+++ Listed records

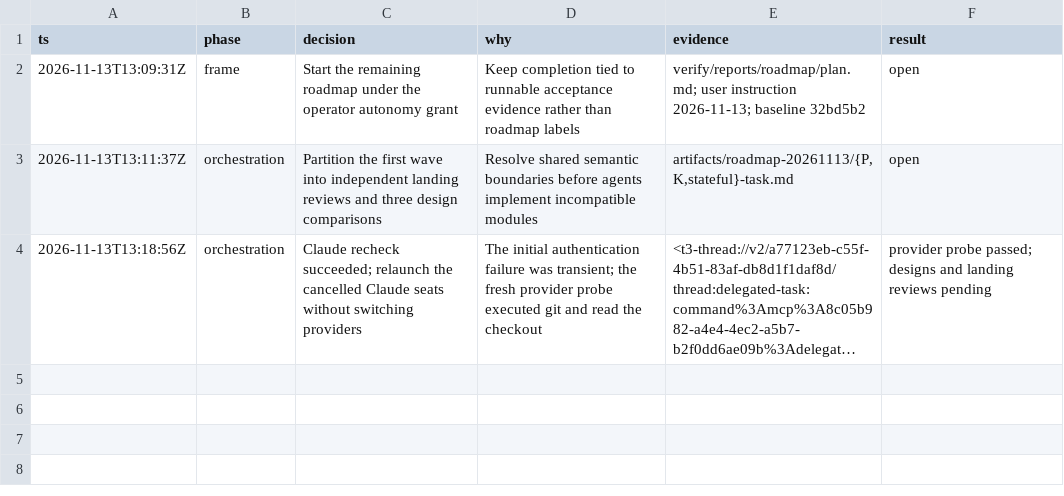
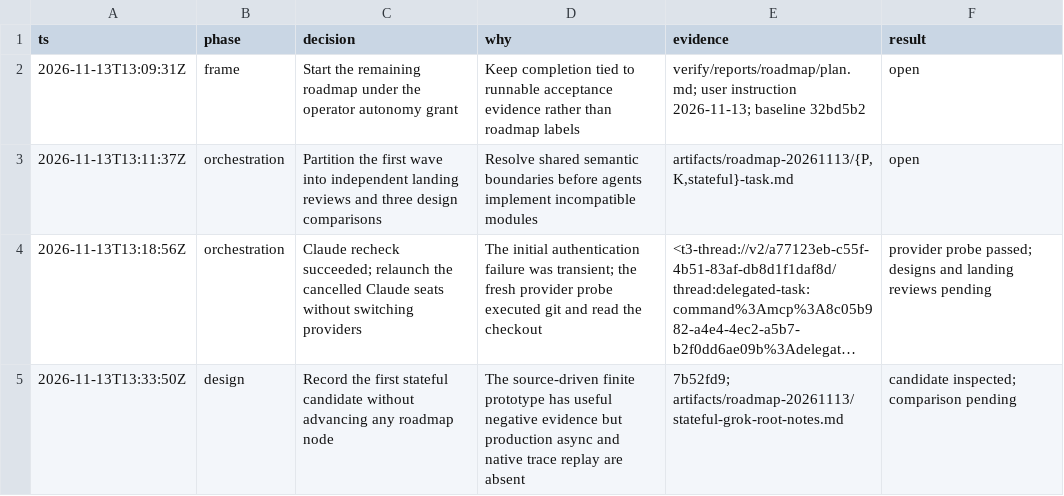
Before and after one commit to rickono/verified-list-ui, a TSV file: .audit/roadmap-20261113.tsv, drawn as a sheet; long unchanged cells end in …; the diff names each change by its address in the sheet, - before the commit and + after, or states it on an @@ line.

Commit message:
Record stateful candidate evidence and open proof obligations

```diff
--- a/.audit/roadmap-20261113.tsv
+++ b/.audit/roadmap-20261113.tsv
+row 5: 2026-11-13T13:33:50Z | design | Record the first stateful candidate without advancing any roadmap node | The source-driven finite prototype has useful negative evidence but production async and native trace replay are absent | 7b52fd9; artifacts/roadmap-20261113/stateful-grok-root-notes.md | candidate inspected; comparison pending
```
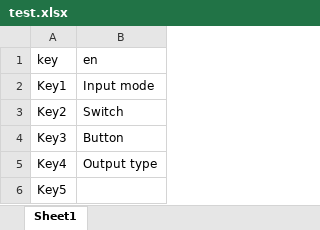
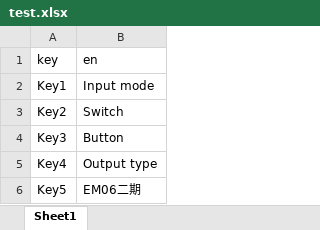
Before and after one commit to CodeOcenS/AddLanguageKey, an Excel workbook: test.xlsx, sheet Sheet1, drawn as a sheet; values as stored, in another font and other column widths than the file's, no borders; the diff names each change by its address in the sheet, - before the commit and + after, or states it on an @@ line.

```diff
--- a/test.xlsx (sheet Sheet1)
+++ b/test.xlsx (sheet Sheet1)
-B6 (en): (empty)
+B6 (en): EM06二期
```
Also changed, not shown: 2 other files.
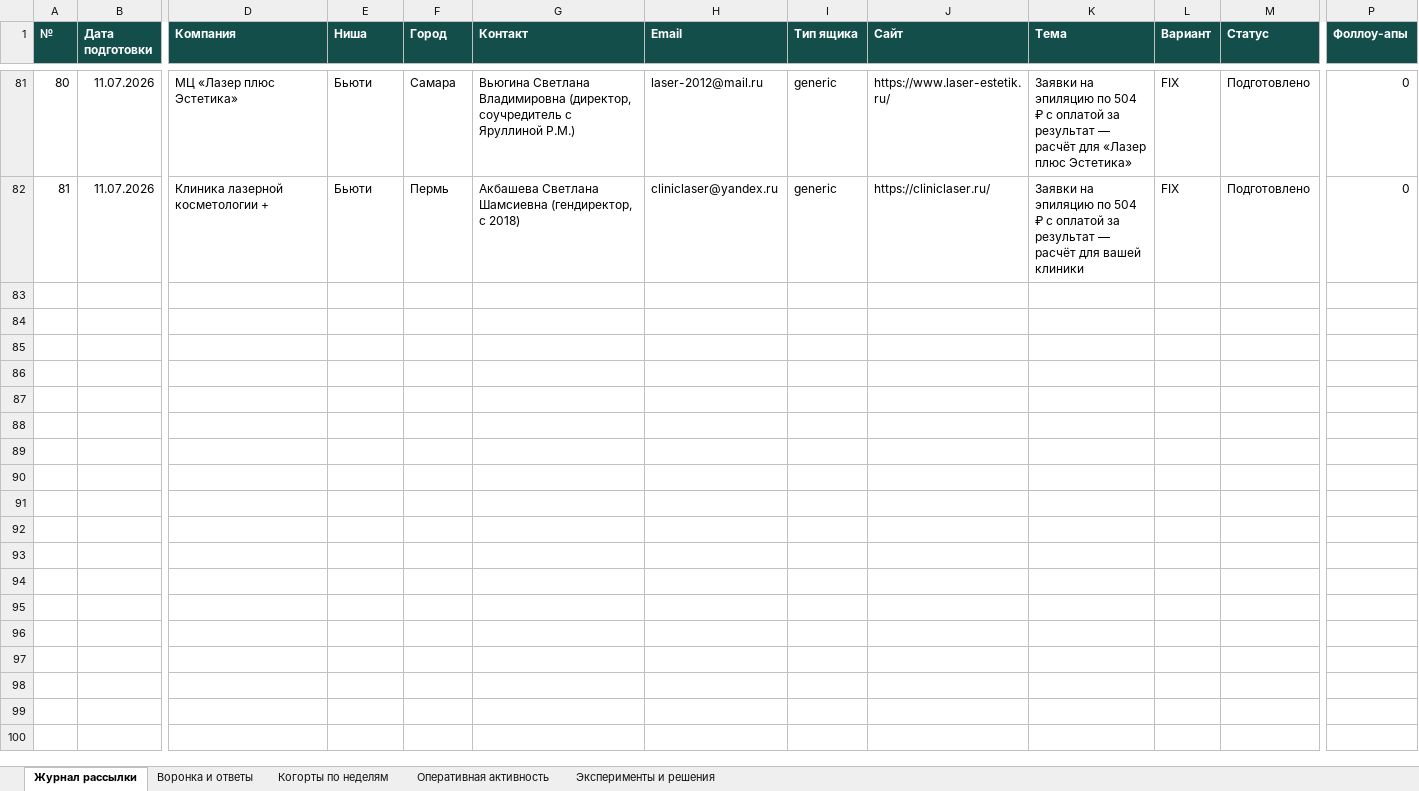
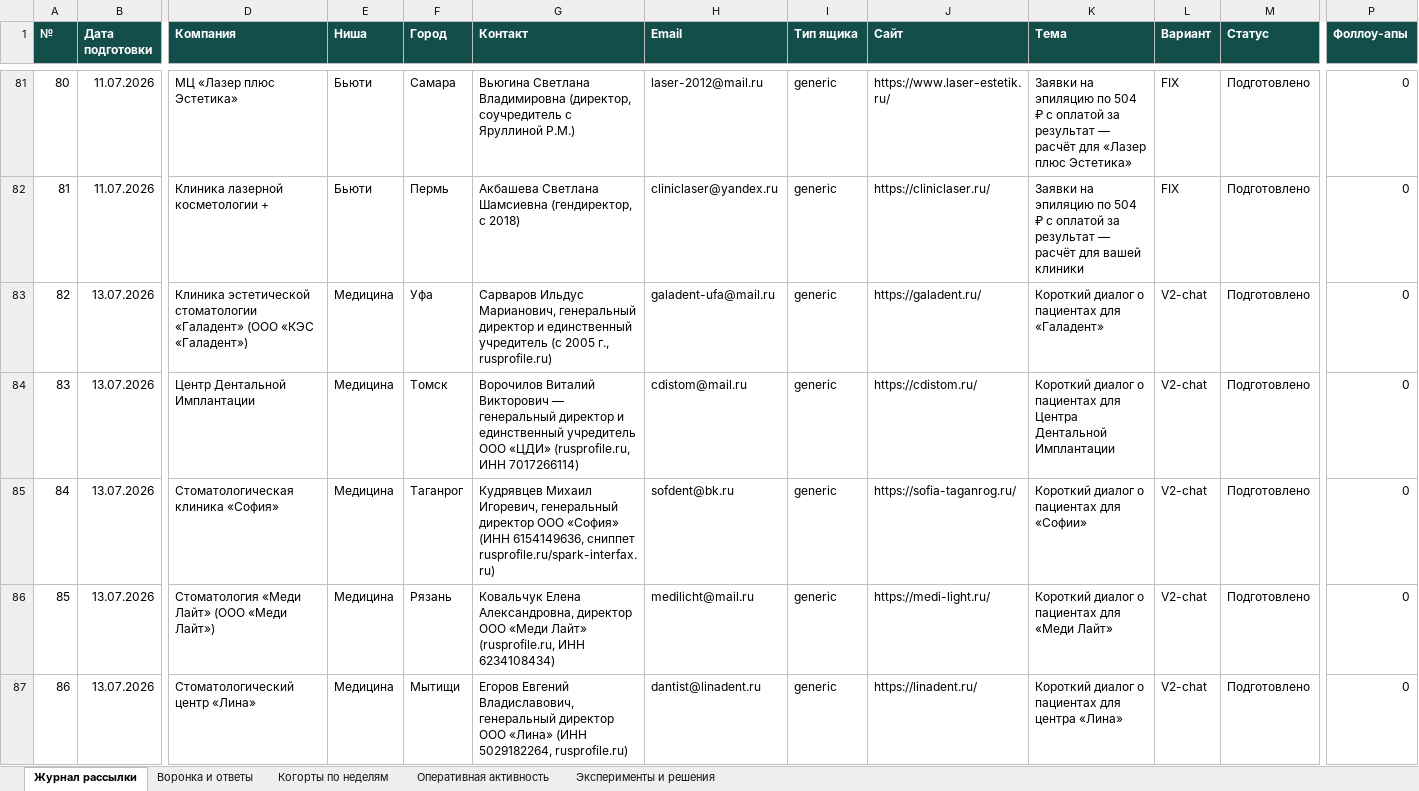
Before and after one commit to CaptPluton/testing-repositity, an Excel workbook: sales-agent/report/report.xlsx, sheet Журнал рассылки, drawn as a sheet; only a part is shown, gaps mark what is left out; values as stored, in another font and other column widths than the file's, no borders; rows hold the shown columns only; the diff covers the shown part only; the diff names each change by its address in the sheet, - before the commit and + after, or states it on an @@ line.

```diff
--- a/sales-agent/report/report.xlsx (sheet Журнал рассылки)
+++ b/sales-agent/report/report.xlsx (sheet Журнал рассылки)
+row 83: 82 | 13.07.2026 | Клиника эстетической стоматологии «Галадент» (ООО «КЭС «Галадент») | Медицина | Уфа | Сарваров Ильдус Марианович, генеральный директор и единственный учредитель (с 2005 г., rusprofile.ru) | galadent-ufa@mail.ru | generic | https://galadent.ru/ | Короткий диалог о пациентах для «Галадент» | V2-chat | Подготовлено | 0
+row 84: 83 | 13.07.2026 | Центр Дентальной Имплантации | Медицина | Томск | Ворочилов Виталий Викторович — генеральный директор и единственный учредитель ООО «ЦДИ» (rusprofile.ru, ИНН 7017266114) | cdistom@mail.ru | generic | https://cdistom.ru/ | Короткий диалог о пациентах для Центра Дентальной Имплантации | V2-chat | Подготовлено | 0
+row 85: 84 | 13.07.2026 | Стоматологическая клиника «София» | Медицина | Таганрог | Кудрявцев Михаил Игоревич, генеральный директор ООО «София» (ИНН 6154149636, сниппет rusprofile.ru/spark-interfax.ru) | sofdent@bk.ru | generic | https://sofia-taganrog.ru/ | Короткий диалог о пациентах для «Софии» | V2-chat | Подготовлено | 0
+row 86: 85 | 13.07.2026 | Стоматология «Меди Лайт» (ООО «Меди Лайт») | Медицина | Рязань | Ковальчук Елена Александровна, директор ООО «Меди Лайт» (rusprofile.ru, ИНН 6234108434) | medilicht@mail.ru | generic | https://medi-light.ru/ | Короткий диалог о пациентах для «Меди Лайт» | V2-chat | Подготовлено | 0
+row 87: 86 | 13.07.2026 | Стоматологический центр «Лина» | Медицина | Мытищи | Егоров Евгений Владиславович, генеральный директор ООО «Лина» (ИНН 5029182264, rusprofile.ru) | dantist@linadent.ru | generic | https://linadent.ru/ | Короткий диалог о пациентах для центра «Лина» | V2-chat | Подготовлено | 0
```
Also changed, not shown: 15 added rows elsewhere in this sheet, sheet Эксперименты и решения, sheet Оперативная активность, sheet Воронка и ответы, 3 other files.
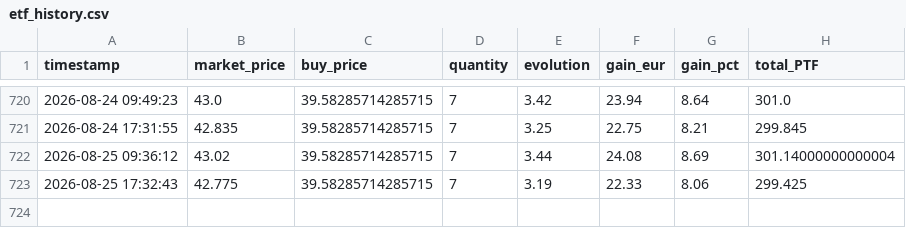
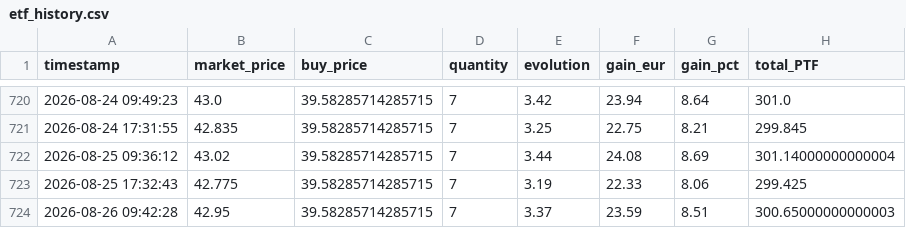
Before and after one commit to thomchapuis/portfolio-tracker, a CSV file: etf_history.csv, drawn as a sheet; only a part is shown, gaps mark what is left out; the diff names each change by its address in the sheet, - before the commit and + after, or states it on an @@ line.

```diff
--- a/etf_history.csv
+++ b/etf_history.csv
+row 724: 2026-08-26 09:42:28 | 42.95 | 39.58285714285715 | 7 | 3.37 | 23.59 | 8.51 | 300.65000000000003
```
Also changed, not shown: 1 other file.
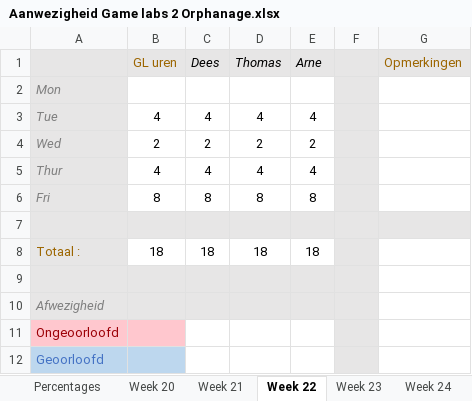
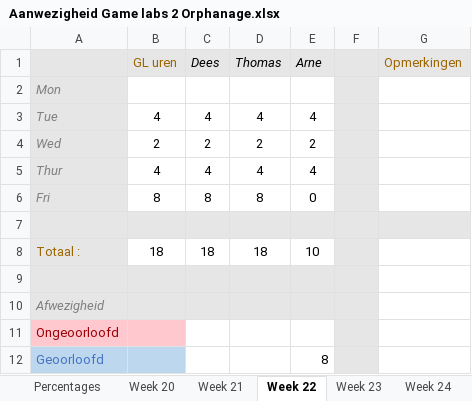
Before and after one commit to Sepi-Florez/Orphanage, an Excel workbook: Documents/Aanwezigheid Game labs 2 Orphanage.xlsx, sheet Week 22, drawn as a sheet; values as stored, in another font and other column widths than the file's, no borders; the diff names each change by its address in the sheet, - before the commit and + after, or states it on an @@ line.

```diff
--- a/Documents/Aanwezigheid Game labs 2 Orphanage.xlsx (sheet Week 22)
+++ b/Documents/Aanwezigheid Game labs 2 Orphanage.xlsx (sheet Week 22)
-E6 (Arne): 8
+E6 (Arne): 0
-E8 (Arne): 18
+E8 (Arne): 10
-E12 (Arne): (empty)
+E12 (Arne): 8
```
Also changed, not shown: sheet Week 23, sheet Percentages, Documents/Aanwezigheid Game labs 2.xlsx.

++++++

■ What the exercise asks: Reproduce all lines above exactly. Leave the images out.

■ Exercise response:
Before and after one commit to rickono/verified-list-ui, a TSV file: .audit/roadmap-20261113.tsv, drawn as a sheet; long unchanged cells end in …; the diff names each change by its address in the sheet, - before the commit and + after, or states it on an @@ line.

Commit message:
Record stateful candidate evidence and open proof obligations

```diff
--- a/.audit/roadmap-20261113.tsv
+++ b/.audit/roadmap-20261113.tsv
+row 5: 2026-11-13T13:33:50Z | design | Record the first stateful candidate without advancing any roadmap node | The source-driven finite prototype has useful negative evidence but production async and native trace replay are absent | 7b52fd9; artifacts/roadmap-20261113/stateful-grok-root-notes.md | candidate inspected; comparison pending
```
Before and after one commit to CodeOcenS/AddLanguageKey, an Excel workbook: test.xlsx, sheet Sheet1, drawn as a sheet; values as stored, in another font and other column widths than the file's, no borders; the diff names each change by its address in the sheet, - before the commit and + after, or states it on an @@ line.

```diff
--- a/test.xlsx (sheet Sheet1)
+++ b/test.xlsx (sheet Sheet1)
-B6 (en): (empty)
+B6 (en): EM06二期
```
Also changed, not shown: 2 other files.
Before and after one commit to CaptPluton/testing-repositity, an Excel workbook: sales-agent/report/report.xlsx, sheet Журнал рассылки, drawn as a sheet; only a part is shown, gaps mark what is left out; values as stored, in another font and other column widths than the file's, no borders; rows hold the shown columns only; the diff covers the shown part only; the diff names each change by its address in the sheet, - before the commit and + after, or states it on an @@ line.

```diff
--- a/sales-agent/report/report.xlsx (sheet Журнал рассылки)
+++ b/sales-agent/report/report.xlsx (sheet Журнал рассылки)
+row 83: 82 | 13.07.2026 | Клиника эстетической стоматологии «Галадент» (ООО «КЭС «Галадент») | Медицина | Уфа | Сарваров Ильдус Марианович, генеральный директор и единственный учредитель (с 2005 г., rusprofile.ru) | galadent-ufa@mail.ru | generic | https://galadent.ru/ | Короткий диалог о пациентах для «Галадент» | V2-chat | Подготовлено | 0
+row 84: 83 | 13.07.2026 | Центр Дентальной Имплантации | Медицина | Томск | Ворочилов Виталий Викторович — генеральный директор и единственный учредитель ООО «ЦДИ» (rusprofile.ru, ИНН 7017266114) | cdistom@mail.ru | generic | https://cdistom.ru/ | Короткий диалог о пациентах для Центра Дентальной Имплантации | V2-chat | Подготовлено | 0
+row 85: 84 | 13.07.2026 | Стоматологическая клиника «София» | Медицина | Таганрог | Кудрявцев Михаил Игоревич, генеральный директор ООО «София» (ИНН 6154149636, сниппет rusprofile.ru/spark-interfax.ru) | sofdent@bk.ru | generic | https://sofia-taganrog.ru/ | Короткий диалог о пациентах для «Софии» | V2-chat | Подготовлено | 0
+row 86: 85 | 13.07.2026 | Стоматология «Меди Лайт» (ООО «Меди Лайт») | Медицина | Рязань | Ковальчук Елена Александровна, директор ООО «Меди Лайт» (rusprofile.ru, ИНН 6234108434) | medilicht@mail.ru | generic | https://medi-light.ru/ | Короткий диалог о пациентах для «Меди Лайт» | V2-chat | Подготовлено | 0
+row 87: 86 | 13.07.2026 | Стоматологический центр «Лина» | Медицина | Мытищи | Егоров Евгений Владиславович, генеральный директор ООО «Лина» (ИНН 5029182264, rusprofile.ru) | dantist@linadent.ru | generic | https://linadent.ru/ | Короткий диалог о пациентах для центра «Лина» | V2-chat | Подготовлено | 0
```
Also changed, not shown: 15 added rows elsewhere in this sheet, sheet Эксперименты и решения, sheet Оперативная активность, sheet Воронка и ответы, 3 other files.
Before and after one commit to thomchapuis/portfolio-tracker, a CSV file: etf_history.csv, drawn as a sheet; only a part is shown, gaps mark what is left out; the diff names each change by its address in the sheet, - before the commit and + after, or states it on an @@ line.

```diff
--- a/etf_history.csv
+++ b/etf_history.csv
+row 724: 2026-08-26 09:42:28 | 42.95 | 39.58285714285715 | 7 | 3.37 | 23.59 | 8.51 | 300.65000000000003
```
Also changed, not shown: 1 other file.
Before and after one commit to Sepi-Florez/Orphanage, an Excel workbook: Documents/Aanwezigheid Game labs 2 Orphanage.xlsx, sheet Week 22, drawn as a sheet; values as stored, in another font and other column widths than the file's, no borders; the diff names each change by its address in the sheet, - before the commit and + after, or states it on an @@ line.

```diff
--- a/Documents/Aanwezigheid Game labs 2 Orphanage.xlsx (sheet Week 22)
+++ b/Documents/Aanwezigheid Game labs 2 Orphanage.xlsx (sheet Week 22)
-E6 (Arne): 8
+E6 (Arne): 0
-E8 (Arne): 18
+E8 (Arne): 10
-E12 (Arne): (empty)
+E12 (Arne): 8
```
Also changed, not shown: sheet Week 23, sheet Percentages, Documents/Aanwezigheid Game labs 2.xlsx.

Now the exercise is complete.